We're working hard to get our finances in shape to buy a home and we want to get the best interest rates possible. Which scores and credit reports will the lender check when we apply for a loan? Will they look at all of the 3 main credit bureaus? We'll also need a car in the next year also. Do auto loans work the same way?
When you apply for any kind of loan, the lender may be looking at FICO® Scores and credit reports based on data from all three credit bureaus, or may just access one of the three, but you have no way of telling which one. Let me explain.
In the U.S., there are three national credit bureaus (Equifax, Experian and TransUnion) that house credit histories on most of us. Each of these agencies uses the FICO® Score algorithm to produce a version of the FICO® Score based on the data they collect on each consumer. Lenders request these scores when evaluating consumer credit applications. Lenders determine which credit report and credit score they want to access on you – and if they want to use just one, two or all three.
How do you know which credit bureau the lender is using?
Generally speaking, most lenders will access a credit report and FICO® Score based on all three credit bureau's data on applicants for new home loans and refinancing. A mortgage lender may require that all three FICO® Scores are above a given cutoff or they may look at the three FICO® Scores and base their decision on the middle score being above a set cutoff. Each lender determines their criteria based on their own analysis and/or industry guidelines.
For other credit products, such as credit cards or automobile loans, the lender will typically access just one credit report and associated FICO® Score to use in their credit decisioning. One of your lenders may be using a FICO® Score based on data from "credit bureau A" while another may be using a FICO® Score based on data from "credit bureau B".

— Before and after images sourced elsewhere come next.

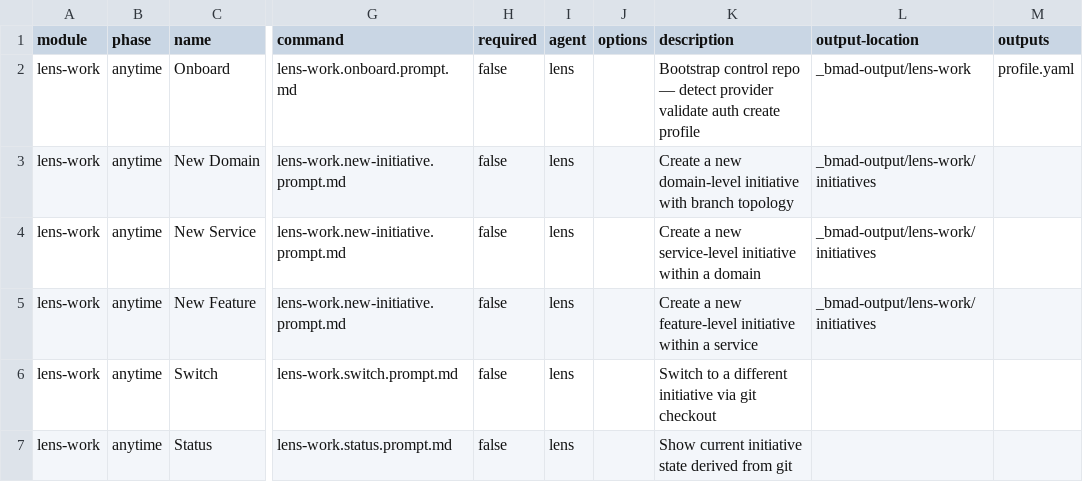
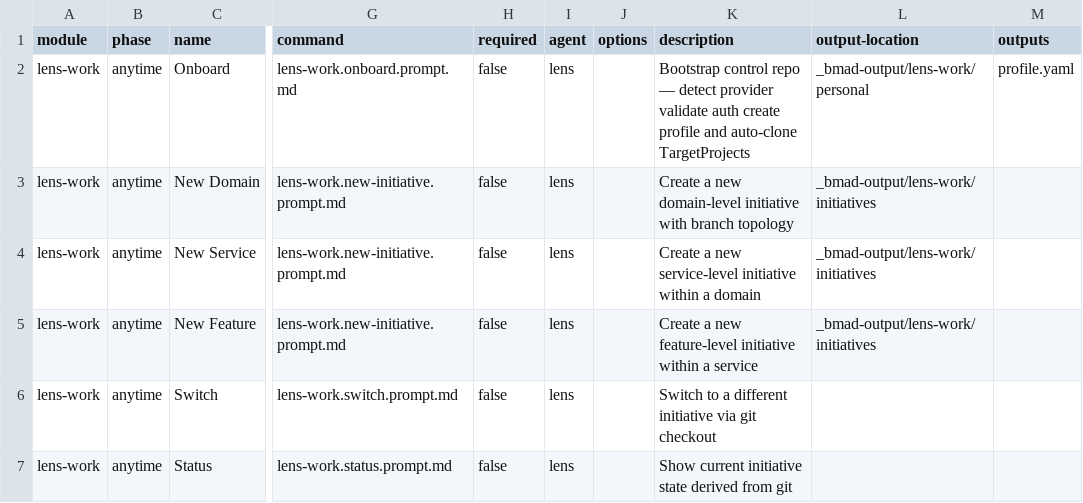
Before and after one commit to crisweber2600/bmad.lens.src, a CSV file: _bmad/lens-work/module-help.csv, drawn as a sheet; only a part is shown, gaps mark what is left out; the diff names each change by its address in the sheet, - before the commit and + after, or states it on an @@ line.

Commit message:
fix: onboard auto-clone target projects from inventory

```diff
--- a/_bmad/lens-work/module-help.csv
+++ b/_bmad/lens-work/module-help.csv
-K2 (description): …create profile
+K2 (description): …create profile and auto-clone TargetProjects
-L2 (output-location): _bmad-output/lens-work
+L2 (output-location): _bmad-output/lens-work/personal
```
Also changed, not shown: 10 other files.
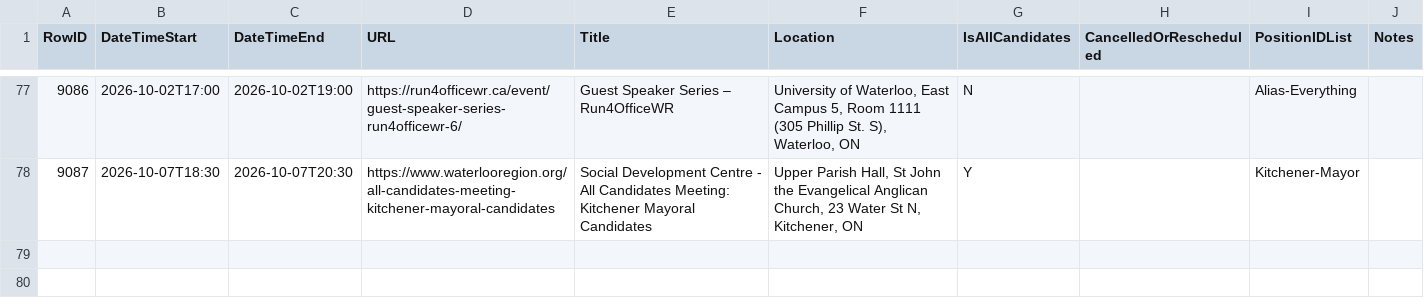
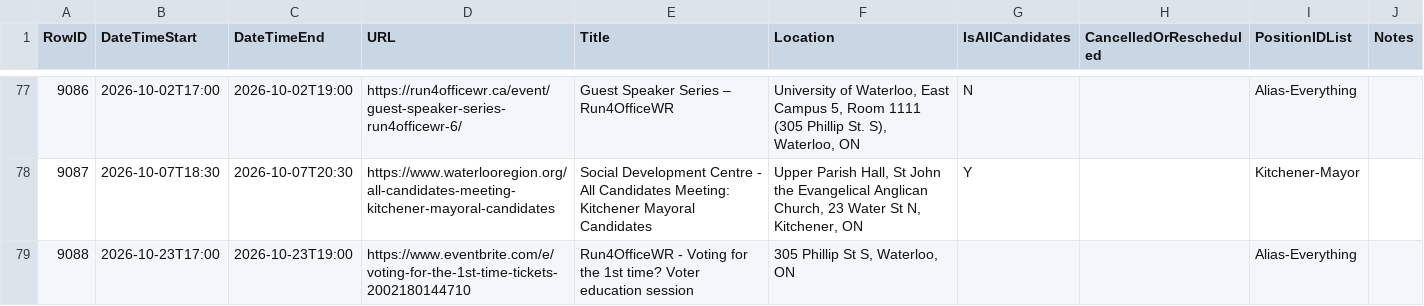
Before and after one commit to CivicTechWR/WRvotes, a CSV file: docs/_data/sync/events.csv, drawn as a sheet; only a part is shown, gaps mark what is left out.

Commit message:
Auto-commit: updated events.csv, media.csv from Google Docs

```diff
--- a/docs/_data/sync/events.csv
+++ b/docs/_data/sync/events.csv
@@ -78 +78,2 @@ RowID,DateTimeStart,DateTimeEnd,URL,Title,Location,IsAllCandidates,CancelledOrRe
 9087,2026-10-07T18:30,2026-10-07T20:30,https://www.waterlooregion.org/all-candidates-meeting-kitchener-mayoral-candidates,Social Development Centre - All Candidates Meeting: Kitchener Mayoral Candidates,"Upper Parish Hall, St John the Evangelical Anglican Church, 23 Water St N, Kitchener, ON",Y,,Kitchener-Mayor,
+9088,2026-10-23T17:00,2026-10-23T19:00,https://www.eventbrite.com/e/voting-for-the-1st-time-tickets-2002180144710,Run4OfficeWR - Voting for the 1st time? Voter education session,"305 Phillip St S, Waterloo, ON",,,Alias-Everything,
```
Also changed, not shown: docs/_data/sync/media.csv.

While each lender determines the different types of information they use to evaluate your application, you can be fairly certain that your credit report and FICO® Score feature prominently in the mix based on the simple fact that how you have managed your credit in the past is extremely predictive of your future credit management performance.
That's why it is important for you to periodically check your credit report and FICO® Scores based on data from all three credit bureaus to ensure the information reported on you is accurate, up to date and that the FICO® Score based on each credit bureau's data is reflective of your credit risk.
The Score That Matters®
FICO Scores are the standard credit score in the US, used in more than 90% of lending decisions.